China urges end to ‘cancer’ of online rumors
China’s state news agency called on Internet sites Tuesday to stop the “cancer” of online rumours, in the latest sign of official unease over the rising popularity of social networking sites.
The Xinhua news agency’s call for an end to online “rumour-mongering” came days after a similar warning from a senior Communist Party official and reflects the government’s growing disquiet at the rapid rise of China’s micro-blogs.
“The Internet is an important carrier of social information, civilization and progress. Rumours will harm the network and are a dangerous cancer,” Xinhua said in a commentary published only in Chinese.
“The reform of Internet technology has facilitated the rapid flood of information and communication but also has brought… serious cyber rumours, that harm the Internet’s development.
“To nurture a healthy Internet, we must eradicate the soil in which rumours grow.”
China, which has the world’s largest online population with 485 million users, constantly strives to exert its control over the Internet, blocking content it deems politically sensitive as part of a vast censorship system.
But the rise of China’s weibos — microblogs similar to Twitter, which is banned by the communist authorities — has exposed the difficulty of controlling access to information.

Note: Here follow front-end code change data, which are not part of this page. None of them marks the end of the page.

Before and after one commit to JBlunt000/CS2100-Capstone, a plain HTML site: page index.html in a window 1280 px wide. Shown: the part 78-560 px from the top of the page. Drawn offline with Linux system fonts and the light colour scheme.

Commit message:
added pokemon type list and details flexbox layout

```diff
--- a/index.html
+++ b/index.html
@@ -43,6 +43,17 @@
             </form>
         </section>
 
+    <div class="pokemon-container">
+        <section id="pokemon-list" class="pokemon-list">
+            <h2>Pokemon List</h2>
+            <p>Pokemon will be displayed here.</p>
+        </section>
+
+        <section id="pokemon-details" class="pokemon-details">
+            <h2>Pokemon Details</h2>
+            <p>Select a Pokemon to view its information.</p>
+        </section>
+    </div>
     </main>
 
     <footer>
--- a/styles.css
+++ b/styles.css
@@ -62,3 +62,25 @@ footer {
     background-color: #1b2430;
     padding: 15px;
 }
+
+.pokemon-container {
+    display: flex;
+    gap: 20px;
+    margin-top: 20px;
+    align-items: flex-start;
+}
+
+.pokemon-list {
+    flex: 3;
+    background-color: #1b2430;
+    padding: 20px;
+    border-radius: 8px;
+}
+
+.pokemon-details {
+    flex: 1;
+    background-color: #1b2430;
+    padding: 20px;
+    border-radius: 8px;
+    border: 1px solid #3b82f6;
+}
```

After a deadly train crash in July, Sina’s Weibo users sent millions of messages criticising the official response to the disaster, which killed 40 people and forced the government to halt the expansion of high-speed rail.
The scale of the response appeared to take authorities by surprise. Shortly after the accident, the People’s Daily, the mouthpiece of China’s Communist Party, urged officials to use the weibos more to communicate with the public.
While official media must clear its news before going public, censors have weaker means to control what is said and shown on weibos, where users can post commentary, photographs and video.
Though censors, many employed by the companies themselves, erase offending messages as rapidly as they can, some stay on the web for hours or days before they are caught.
Last week, senior Communist Party official Liu Qi reportedly visited the offices of China’s top Internet companies to urge them to stop the spread of “false and harmful information.”